Common names include soapberry and soapnut, both names referring to
the use of the crushed seeds to make soap.
The flowers form in large panicles, each flower small, creamy white.
The fruit, called a soap nut, is a small leathery-skinned drupe 1-2
cm diameter, yellow ripening blackish, containing one to three
Soap nuts contain saponin, a natural detergent which is used to
clean clothes. Soap nuts, especially Sapindus mukorossi, have become
popular as an alternative to manufactured, chemical detergents among
those who live in an environmentally friendly style. A few nuts can
be placed in a cotton drawstring bag in with a washload and reused
several times. Soap nuts are safe for washing silk, woolens and
other delicate fabrics.
Medical use: Soap nuts, especially Sapindus mukorossi, are used

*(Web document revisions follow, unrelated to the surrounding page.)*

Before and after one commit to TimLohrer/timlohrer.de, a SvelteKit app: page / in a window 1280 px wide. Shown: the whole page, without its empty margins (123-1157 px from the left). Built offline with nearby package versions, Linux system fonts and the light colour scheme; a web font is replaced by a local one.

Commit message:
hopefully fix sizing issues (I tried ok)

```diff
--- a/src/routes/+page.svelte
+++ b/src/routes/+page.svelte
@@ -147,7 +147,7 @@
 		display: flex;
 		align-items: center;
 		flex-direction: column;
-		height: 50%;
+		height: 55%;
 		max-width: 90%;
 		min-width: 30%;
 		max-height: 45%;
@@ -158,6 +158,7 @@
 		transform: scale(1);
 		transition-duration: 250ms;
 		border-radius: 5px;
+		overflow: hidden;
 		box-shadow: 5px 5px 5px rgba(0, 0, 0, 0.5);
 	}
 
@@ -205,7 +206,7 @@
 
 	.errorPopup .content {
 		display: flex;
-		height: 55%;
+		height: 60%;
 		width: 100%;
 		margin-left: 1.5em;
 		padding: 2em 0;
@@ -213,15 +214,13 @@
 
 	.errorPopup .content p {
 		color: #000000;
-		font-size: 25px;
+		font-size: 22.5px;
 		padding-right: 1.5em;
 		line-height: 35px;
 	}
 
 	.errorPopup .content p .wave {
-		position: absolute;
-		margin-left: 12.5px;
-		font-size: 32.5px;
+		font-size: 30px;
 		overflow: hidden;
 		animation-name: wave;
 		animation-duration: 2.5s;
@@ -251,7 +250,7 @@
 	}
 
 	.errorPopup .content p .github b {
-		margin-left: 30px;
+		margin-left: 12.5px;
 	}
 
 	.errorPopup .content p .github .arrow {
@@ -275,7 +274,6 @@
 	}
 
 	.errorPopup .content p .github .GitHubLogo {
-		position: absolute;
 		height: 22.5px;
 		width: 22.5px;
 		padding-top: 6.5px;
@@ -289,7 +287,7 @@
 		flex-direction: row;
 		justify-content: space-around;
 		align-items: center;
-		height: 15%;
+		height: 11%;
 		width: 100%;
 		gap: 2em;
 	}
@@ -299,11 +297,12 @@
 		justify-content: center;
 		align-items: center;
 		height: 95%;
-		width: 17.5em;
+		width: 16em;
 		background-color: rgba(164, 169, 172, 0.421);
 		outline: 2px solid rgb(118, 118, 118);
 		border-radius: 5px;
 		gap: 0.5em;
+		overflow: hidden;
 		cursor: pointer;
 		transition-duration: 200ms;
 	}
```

medically as an expectorant, emetic, contraceptive, and for
treatment of excessive salivation, epilepsy, chlorosis, and
migraines. Studies show that saponin from soap nuts inhibits tumor
cell growth. Soap nuts are among the list of herbs and minerals in
Ayurveda. They are a popular ingredient in Ayurvedic shampoos and
cleansers. They are used in Ayurvedic medicine as a treatment for
eczema, psoriasis, and for removing freckles. Soap nuts have gentle
insecticidal properties and are traditionally used for removing lice
from the scalp.
Soap nuts are antimicrobial and are beneficial for septic systems
and greywater. Soap nuts are used in the remediation of contaminated
Soap nuts are used by Indian and Indonesian jewelers to remove the
tarnish from gold, silver, and other precious metals.